I spoke at the Davy Group in Dublin about the particular economic situation that women face regarding their finances. Many women in Ireland, regardless of their current financial situation, face similar problems: they don't have enough money put aside for their pension, they will very likely outlive their male partner, and they are less engaged in the financial markets than men. As a result, their financial future in old age can be very uncertain. As an economist, I looked at these issues in detail, and I gave the women in attendance practical steps they could take to protect themselves.

The week before I was speaking to several groups in Hong Kong about the European market. It's a very attractive market: it has 282% of the world's average GDP per capita, 505 million people and is currently worth €14.8 trillion. There are a plethora of opportunities for business people in Hong Kong, and I listed them for my audiences.

I could go on and on....


What are the biggest challenges for economists?

Economists need to have detailed knowledge of economic theory to understand the world's economies. However, it's very important not to get bogged down in the theory: you don't want to lose sight of the practical. I could always find raw data to back up or to refute any claim, but the analysis of the data is what underpins the narrative. Analysis requires perspective and context. It's very important to actively seek out the views that contradict yours. An economist should make sure that her position is solid and can be defended against objections. If objections reveal that your position is not accurate, you have to take these objections on board, dig deeper and revise your position to make it stronger.
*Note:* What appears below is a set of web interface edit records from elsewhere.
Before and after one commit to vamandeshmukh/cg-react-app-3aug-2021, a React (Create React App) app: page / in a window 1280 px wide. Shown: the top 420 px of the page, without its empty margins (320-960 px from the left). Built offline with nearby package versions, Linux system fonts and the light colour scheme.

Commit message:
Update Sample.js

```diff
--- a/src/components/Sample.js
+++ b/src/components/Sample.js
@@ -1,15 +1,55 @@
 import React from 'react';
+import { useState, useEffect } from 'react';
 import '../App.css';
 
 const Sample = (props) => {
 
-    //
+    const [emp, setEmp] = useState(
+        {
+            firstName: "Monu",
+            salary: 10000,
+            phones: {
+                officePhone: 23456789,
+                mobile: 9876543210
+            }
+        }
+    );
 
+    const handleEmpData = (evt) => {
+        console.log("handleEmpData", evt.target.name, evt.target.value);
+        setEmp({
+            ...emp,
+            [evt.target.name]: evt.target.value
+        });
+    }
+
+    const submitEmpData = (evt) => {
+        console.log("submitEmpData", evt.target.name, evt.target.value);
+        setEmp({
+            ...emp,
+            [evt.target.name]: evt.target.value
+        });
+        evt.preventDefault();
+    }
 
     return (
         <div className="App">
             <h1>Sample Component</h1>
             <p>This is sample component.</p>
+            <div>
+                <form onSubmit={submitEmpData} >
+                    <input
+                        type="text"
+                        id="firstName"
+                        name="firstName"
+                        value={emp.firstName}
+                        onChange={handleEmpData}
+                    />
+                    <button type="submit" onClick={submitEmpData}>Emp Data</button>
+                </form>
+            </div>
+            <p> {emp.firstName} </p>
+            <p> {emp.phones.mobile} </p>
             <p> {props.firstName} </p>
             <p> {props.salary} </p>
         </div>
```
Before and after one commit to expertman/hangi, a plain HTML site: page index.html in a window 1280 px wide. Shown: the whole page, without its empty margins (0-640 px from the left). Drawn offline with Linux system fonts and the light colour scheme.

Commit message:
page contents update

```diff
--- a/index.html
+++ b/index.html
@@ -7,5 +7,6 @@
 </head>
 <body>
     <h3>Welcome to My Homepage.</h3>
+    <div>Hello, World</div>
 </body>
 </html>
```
In addition, I believe that economics is a very interesting lens with which to look at any issue, and it adds a lot of value to so many conversations at a strategic level. It is paramount to turn those insights into actions - what you want to avoid is "paralysis by analysis".


What are the most common misconceptions around the job of an economist?

"You have to analyse every piece of economic data that's published."

You couldn't possibly!! It's impossible to even entertain the idea. Many economists read the synthesis developed by other economists, we identify the gaps in the synthesis, or we apply those insights to a specific context, or we look for supplemental data that will give us a more accurate picture of a given economic context.


"There aren't any jobs as an economist and it's safer to be an accountant."

"Data scientists" are more and more popular and in-demand. An ability to understand and process complex data, and to envision a course of action based on the data is an extremely precious skill that is highly relevant in today's workplace. The skills and aptitude of an economist and an accountant are immensely different, but sometimes they're lumped together because they're both "something to do with numbers"!


"If you put every economist end to end around the world, you still wouldn't come up with a conclusion"

This joke has so often been levelled at economists! Economists always try to give an accurate, nuanced account of highly complex situations. That's why we often use the words "on the other hand...", and to an audience of non-economists, it might sound like we're staying firmly "on the fence" about pressing issues, not able to recommend one course of action over another. However, if we really didn't come up with conclusions, if we really remained on the fence, then this industry would have died centuries ago! What is so important is to identify the key practical nuggets of actionable information.